From the last update which was July 31st, only about 10 percent of correctional officer positions were not yet filled statewide.
Per prison for example, 22 percent as the vacancy rate for Sacramento State Prison; 4 percent for Donovan, and 7 percent for Salinas Valley.
Three prisons with a vacancy rate of 10% or more and over-filled with prisoners are not included in the retention differential, according to data from the state controller.
Along with this retention differential, this agreement is also pursuing to have a $5,000 transfer bonus for cadets that choose to be employed at a facility once graduated from the academy.
$2,400 would also be included within employees' benefits for mental health services and wellbeing activities including exercising and counseling, according to the agreement. There has not been clarification if employees have to verify their activities.
Bilingual guards will see their pay bonus double to $200 each month, and night shift and weekend pay will increase from $1.50 to $2.50 an hour.
The Newsom administration recently gave additional pay incentives to other state employees working in state prisons. A tentative agreement for about 5,000 state mental health professionals includes $10,000 bonuses for psychologists and clinical social workers, many of whom work in prisons.
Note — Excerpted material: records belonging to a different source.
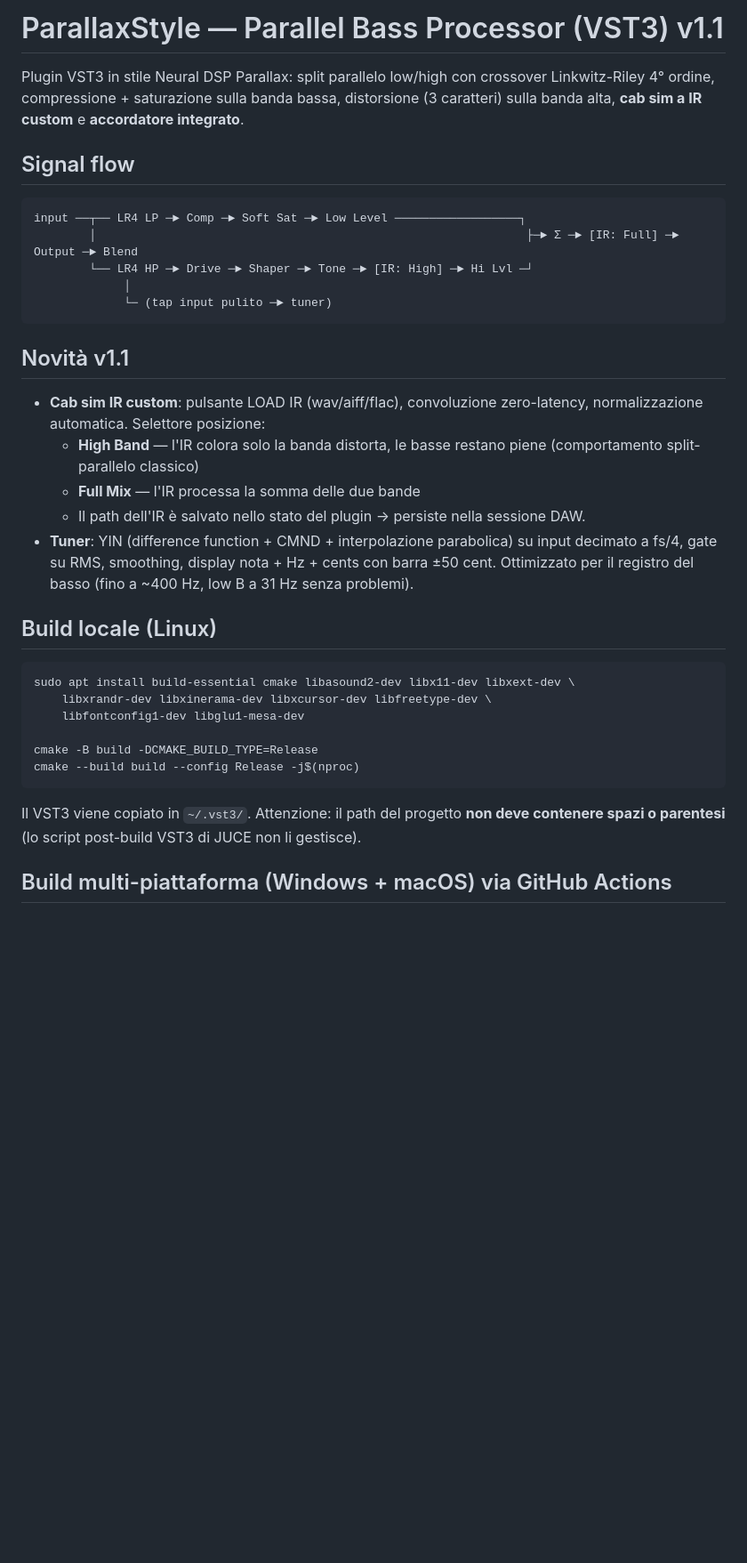
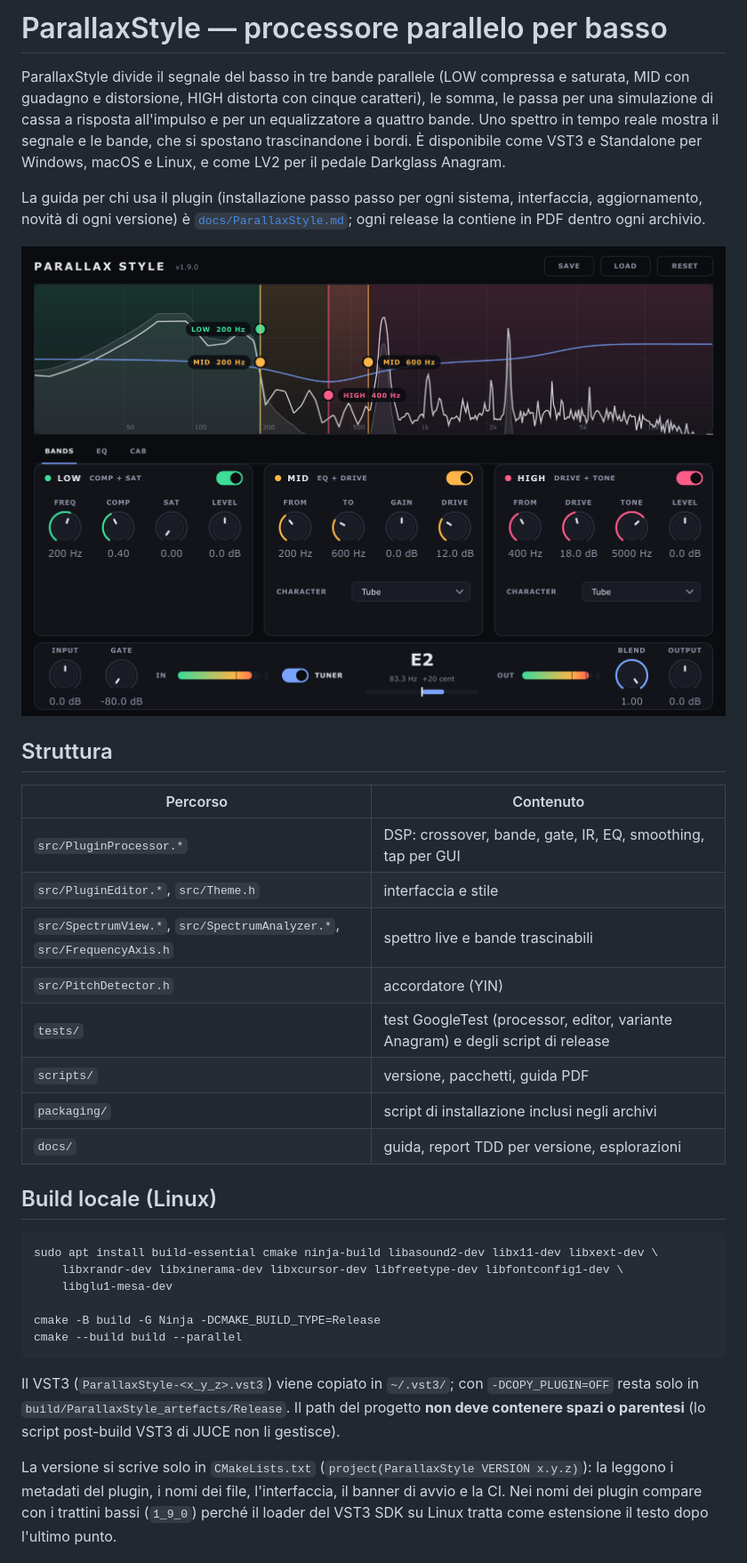
Before and after one commit to Darkglassd3v/ParallaxStyle, a Markdown page: README.md, the part around one of its changes. Shown at 89% size. Drawn GitHub-style; pictures changed too: docs/images/editor.png (added); blank space fills up the shorter version.

````diff
--- a/README.md
+++ b/README.md
@@ -1,46 +1,49 @@
-# ParallaxStyle — Parallel Bass Processor (VST3) v1.1
+# ParallaxStyle — processore parallelo per basso
 
-Plugin VST3 in stile Neural DSP Parallax: split parallelo low/high con crossover
-Linkwitz-Riley 4° ordine, compressione + saturazione sulla banda bassa,
-distorsione (3 caratteri) sulla banda alta, **cab sim a IR custom** e
-**accordatore integrato**.
+ParallaxStyle divide il segnale del basso in tre bande parallele (LOW compressa e
+saturata, MID con guadagno e distorsione, HIGH distorta con cinque caratteri), le somma,
+le passa per una simulazione di cassa a risposta all'impulso e per un equalizzatore a
+quattro bande. Uno spettro in tempo reale mostra il segnale e le bande, che si spostano
+trascinandone i bordi. È disponibile come VST3 e Standalone per Windows, macOS e Linux,
+e come LV2 per il pedale Darkglass Anagram.
 
-## Signal flow
+La guida per chi usa il plugin (installazione passo passo per ogni sistema, interfaccia,
+aggiornamento, novità di ogni versione) è [`docs/ParallaxStyle.md`](docs/ParallaxStyle.md);
+ogni release la contiene in PDF dentro ogni archivio.
 
-```
-input ──┬── LR4 LP ─► Comp ─► Soft Sat ─► Low Level ──────────────────┐
-        │                                                              ├─► Σ ─► [IR: Full] ─► Output ─► Blend
-        └── LR4 HP ─► Drive ─► Shaper ─► Tone ─► [IR: High] ─► Hi Lvl ─┘
-             │
-             └─ (tap input pulito ─► tuner)
-```
+![ParallaxStyle](docs/images/editor.png)
 
-## Novità v1.1
+## Struttura
 
-- **Cab sim IR custom**: pulsante LOAD IR (wav/aiff/flac), convoluzione
-  zero-latency, normalizzazione automatica. Selettore posizione:
-  - **High Band** — l'IR colora solo la banda distorta, le basse restano piene
-    (comportamento split-parallelo classico)
-  - **Full Mix** — l'IR processa la somma delle due bande
-  - Il path dell'IR è salvato nello stato del plugin → persiste nella sessione DAW.
-- **Tuner**: YIN (difference function + CMND + interpolazione parabolica) su
-  input decimato a fs/4, gate su RMS, smoothing, display nota + Hz + cents con
-  barra ±50 cent. Ottimizzato per il registro del basso (fino a ~400 Hz,
-  low B a 31 Hz senza problemi).
+| Percorso | Contenuto |
+|---|---|
+| `src/PluginProcessor.*` | DSP: crossover, bande, gate, IR, EQ, smoothing, tap per GUI |
+| `src/PluginEditor.*`, `src/Theme.h` | interfaccia e stile |
+| `src/SpectrumView.*`, `src/SpectrumAnalyzer.*`, `src/FrequencyAxis.h` | spettro live e bande trascinabili |
+| `src/PitchDetector.h` | accordatore (YIN) |
+| `tests/` | test GoogleTest (processor, editor, variante Anagram) e degli script di release |
+| `scripts/` | versione, pacchetti, guida PDF |
+| `packaging/` | script di installazione inclusi negli archivi |
+| `docs/` | guida, report TDD per versione, esplorazioni |
 
 ## Build locale (Linux)
 
 ```bash
-sudo apt install build-essential cmake libasound2-dev libx11-dev libxext-dev \
-    libxrandr-dev libxinerama-dev libxcursor-dev libfreetype-dev \
-    libfontconfig1-dev libglu1-mesa-dev
+sudo apt install build-essential cmake ninja-build libasound2-dev libx11-dev libxext-dev \
+    libxrandr-dev libxinerama-dev libxcursor-dev libfreetype-dev libfontconfig1-dev \
+    libglu1-mesa-dev
 
-cmake -B build -DCMAKE_BUILD_TYPE=Release
-cmake --build build --config Release -j$(nproc)
+cmake -B build -G Ninja -DCMAKE_BUILD_TYPE=Release
+cmake --build build --parallel
 ```
 
-Il VST3 viene copiato in `~/.vst3/`. Attenzione: il path del progetto **non deve
-contenere spazi o parentesi** (lo script post-build VST3 di JUCE non li gestisce).
+Il VST3 (`ParallaxStyle-<x_y_z>.vst3`) viene copiato in `~/.vst3/`; con
+`-DCOPY_PLUGIN=OFF` resta solo in `build/ParallaxStyle_artefacts/Release`. Il path del
+progetto **non deve contenere spazi o parentesi** (lo script post-build VST3 di JUCE non
+li gestisce).
 
-## Build multi-piattaforma (Windows + macOS) via GitHub Actions
+La versione si scrive solo in `CMakeLists.txt` (`project(ParallaxStyle VERSION x.y.z)`):
+la leggono i metadati del plugin, i nomi dei file, l'interfaccia, il banner di avvio e la
+CI. Nei nomi dei plugin compare con i trattini bassi (`1_9_0`) perché il loader del VST3
+SDK su Linux tratta come estensione il testo dopo l'ultimo punto.
 
````
Also changed, not shown: other parts of README.md (+59 -43 lines), docs/ParallaxStyle.md (added, +243 -0 lines), assets/anagram/block-off.png, assets/anagram/block-on.png, 15 other files.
And a new contract for the union that represents state maintenance workers includes $1,500 bonuses for employees in state prisons.
Last year, as the state prepared to close the Division of Juvenile Justice, the administration agreed to offer hundreds of youth prison workers, including correctional officers, up to $50,000 bonuses to stay on the job. The division closed on July 1, 2023.